Lyda pointed out to me that she is doing all the posting on Wyrdsmiths. So here is a cross-post from my blog. I went to see Captain America 2 with three other Wyrdsmiths -- Lyda, Naomi and Sean -- and the following is my report:
Well, now I have seen Captain America 2. I think I have used up a month's supply of adrenaline. Thus far, my favorite Marvel movies are Thor 1 and Captain America 1. But this movie is a fine mix of violence, paranoia and cynicism. I will say no more, for fear of spoiling the story for the two or three people who haven't seen CA # 2 yet.
Note: Cap is never cynical, nor is he treated with cynicism. But the world that poor guy has found himself in. You can understand why he longs for WWII.

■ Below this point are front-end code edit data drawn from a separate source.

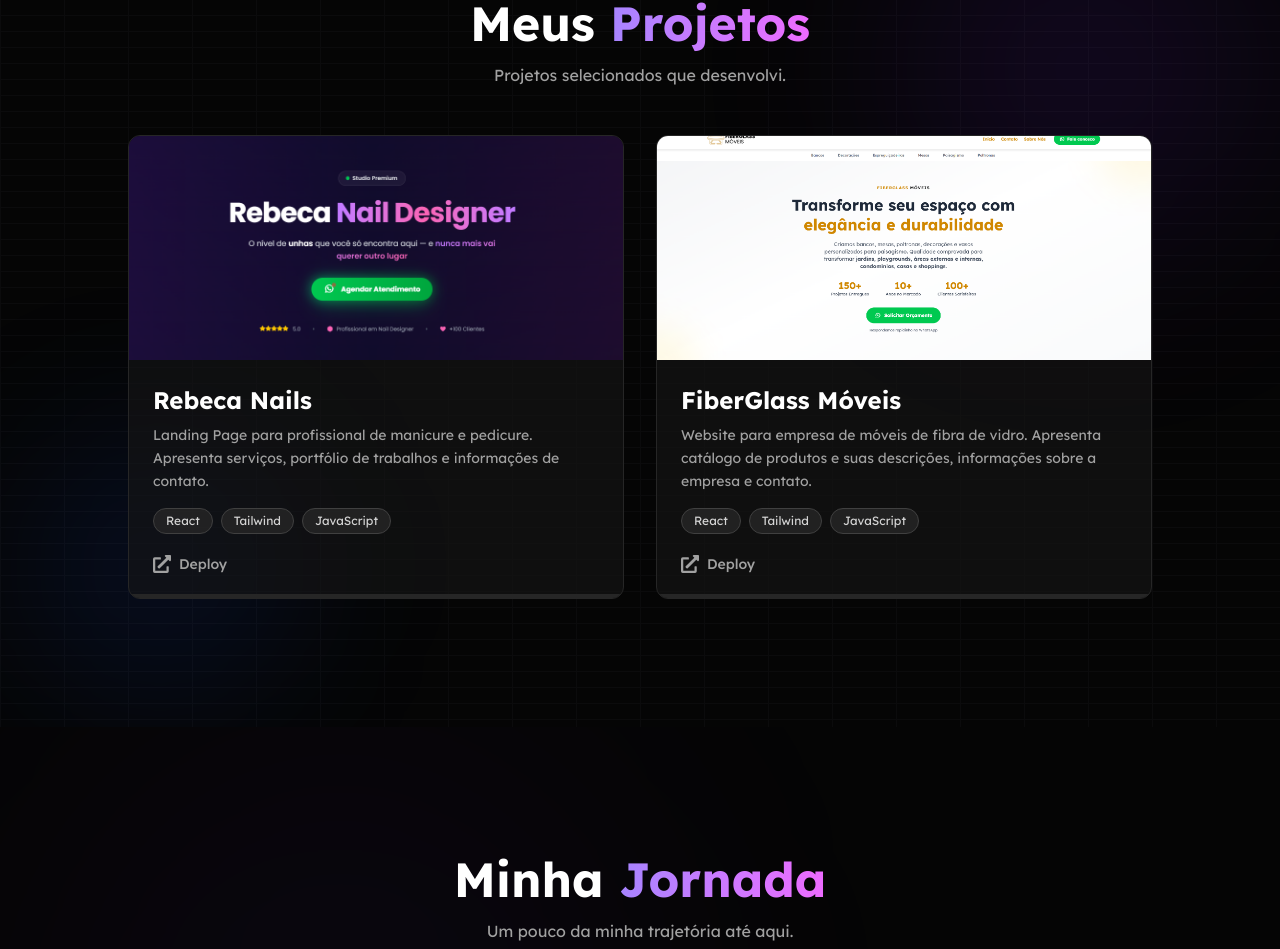
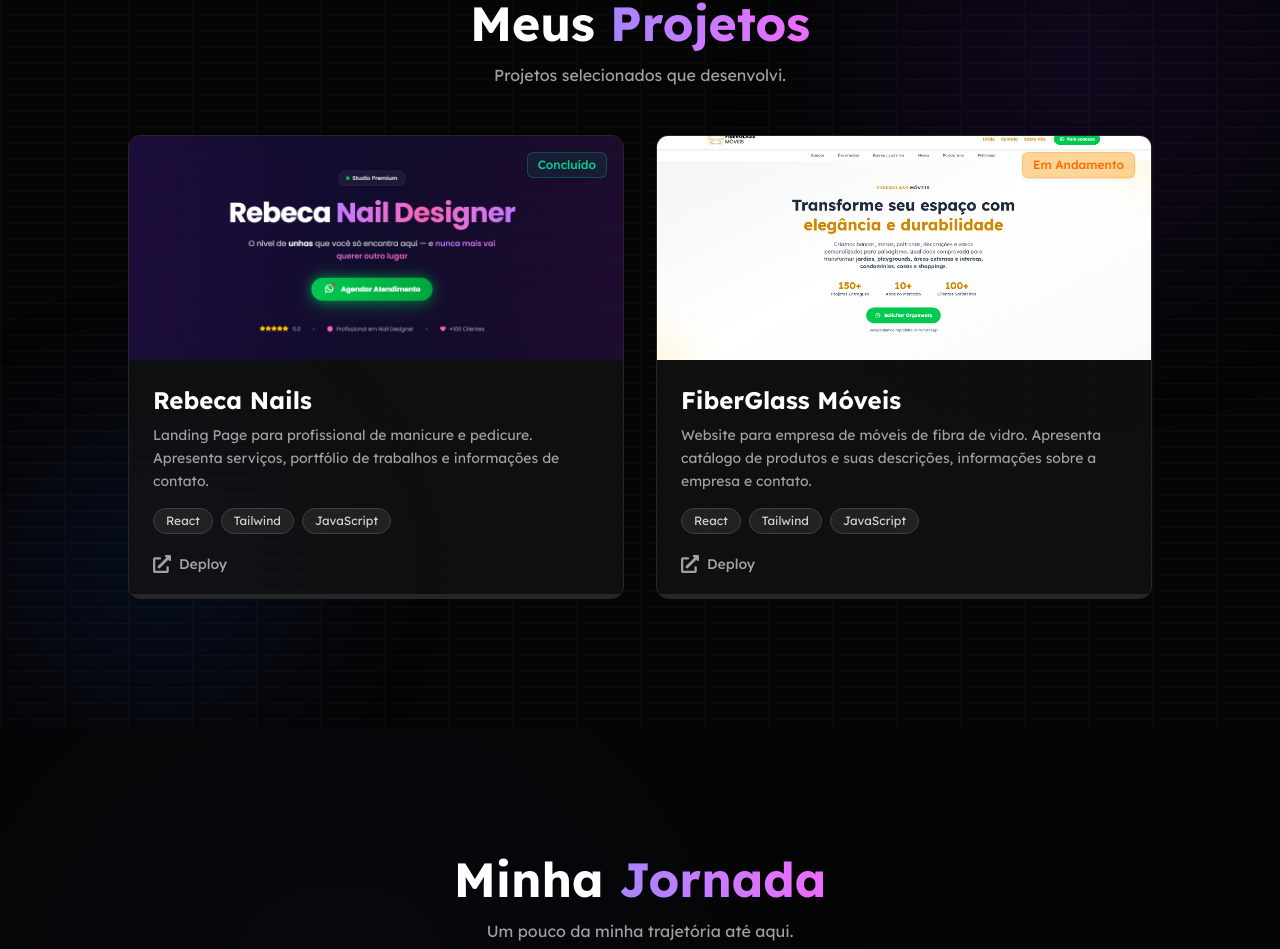
Before and after one commit to MatheusOtho/Portf-lioV2, a React (Vite) app: page / in a window 1280 px wide. Shown: the part 1613-2562 px from the top of the page. Built offline with nearby package versions, Linux system fonts and the light colour scheme.

Commit message:
add botoes andamento. concluido e manutenção

```diff
--- a/src/components/projetos.jsx
+++ b/src/components/projetos.jsx
@@ -11,6 +11,7 @@ const projects = [
   //   image: OthoBanner,
   //   languages: ["React", "Tailwind", "JavaScript"],
   //   linkDeploy: "https://othoesculturas.vercel.app/",
+  //   status: "concluido",
   // },
   {
     title: "Rebeca Nails",
@@ -18,6 +19,7 @@ const projects = [
     image: RebecaBanner,
     languages: ["React", "Tailwind", "JavaScript"],
     linkDeploy: "https://rebecanails.vercel.app/",
+    status: "concluido", // <-- Novo campo adicionado
   },
   {
     title: "FiberGlass Móveis",
@@ -25,6 +27,7 @@ const projects = [
     image: FiberBanner,
     languages: ["React", "Tailwind", "JavaScript"],
     linkDeploy: "https://fiberglass-moveis.vercel.app/",
+    status: "em_andamento", // <-- Opções: 'concluido', 'em_andamento', 'manutencao'
   },
 ];
 
@@ -79,6 +82,32 @@ function Projects() {
 
 // Componente Card Separado
 const ProjectCard = ({ project }) => {
+
+  // Função para definir o estilo do Badge com base no status do projeto
+  const getStatusBadge = (status) => {
+    switch (status) {
+      case "concluido":
+        return {
+          text: "Concluído",
+          className: "bg-emerald-500/10 text-emerald-400 border-emerald-500/30",
+        };
+      case "em_andamento":
+        return {
+          text: "Em Andamento",
+          className: "bg-amber-500/40 text-orange-500 border-amber-500/30",
+        };
+      case "manutencao":
+        return {
+          text: "Manutenção",
+          className: "bg-sky-500/10 text-sky-400 border-sky-500/30",
+        };
+      default:
+        return null;
+    }
+  };
+
+  const badge = getStatusBadge(project.status);
+
   return (
     <div className="group relative bg-neutral-900/60 border border-neutral-800 rounded-xl overflow-hidden hover:border-violet-500/50 transition-all duration-500 hover:-translate-y-2">
 
@@ -92,6 +121,13 @@ const ProjectCard = ({ project }) => {
         {/* Overlay e brilho */}
         <div className="absolute inset-0 bg-gradient-to-t from-neutral-900 via-transparent to-violet-500/20 opacity-0 group-hover:opacity-100 transition-opacity duration-500"></div>
         <div className="absolute inset-0 bg-violet-600/10 opacity-0 group-hover:opacity-100 transition-opacity duration-300"></div>
+
+        {/* Badge de Status posicionado sobre a imagem */}
+        {badge && (
+          <span className={`absolute top-4 right-4 z-10 text-xs font-medium px-2.5 py-1 rounded-md border backdrop-blur-sm shadow-sm ${badge.className}`}>
+            {badge.text}
+          </span>
+        )}
       </div>
 
       {/* Conteúdo do Card */}
@@ -120,15 +156,6 @@ const ProjectCard = ({ project }) => {
 
         {/* Links */}
         <div className="flex gap-5">
-          {/* <a
-            href={project.linkGithub}
-            target="_blank"
-            rel="noopener noreferrer"
-            className="flex items-center gap-2 text-neutral-400 hover:text-white transition-colors group/link"
-          >
-            <FaGithub className="text-lg transition-transform group-hover/link:scale-110" />
-            <span className="text-sm font-medium">Código</span>
-          </a> */}
           <a
             href={project.linkDeploy}
             target="_blank"
```
Also changed, not shown: 1 other file (tests, documents, lock files or other folders).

I did nothing after Captain America, except lie on the couch and read. I am going through Quiet a second time. According to the book, introverts need to limit their input. Well, I certainly exceeded my limit at CA # 2. That's okay, so long as I have down time after. Now I am thinking about the movie, trying to understand what it says. Not that it's hard to figure out, but I need to distance myself from all the crashing and banging. It occurs to me that good writing -- writing that is obviously skillful and thoughtful -- can put a barrier between the reader and the experience: a kind of glass wall. Action flicks smash right through that wall. The noise and the adrenaline removes a layer of protection. Remember that American torturers use noise -- especially rock music -- to break their victims down. I am not saying that the noise of an action flick is torture, but it makes the audience vulnerable. You can't maintain an intellectual and emotional distance in an action flick. Of course, there is evidence that this kind of adrenaline high also protects people from the reality of what's happening. But I guess I am inclined to think that the crudeness and rawness of an action flick is closer to life in contemporary America than is intelligence and grace.
An action flick says, "Civilization? You think we have a civilization here? The more fool you!"
There are a lot of ways that writing -- and movies and art -- can break through the glass wall which I don't like. I am kind of a wimp, and there is a limit to how much ugliness I can handle. I didn't like The Avengers, except for the bit at the end when they are in the shawarma joint. It's almost the only part of the movie I remember. Too much violence. Not enough plot. And the villains were all external. The problem for me is -- how do you break the glass wall without being way too nasty? And is disgust an adequate way to break the wall?
I think I am trying to be profound and failing. Ah well.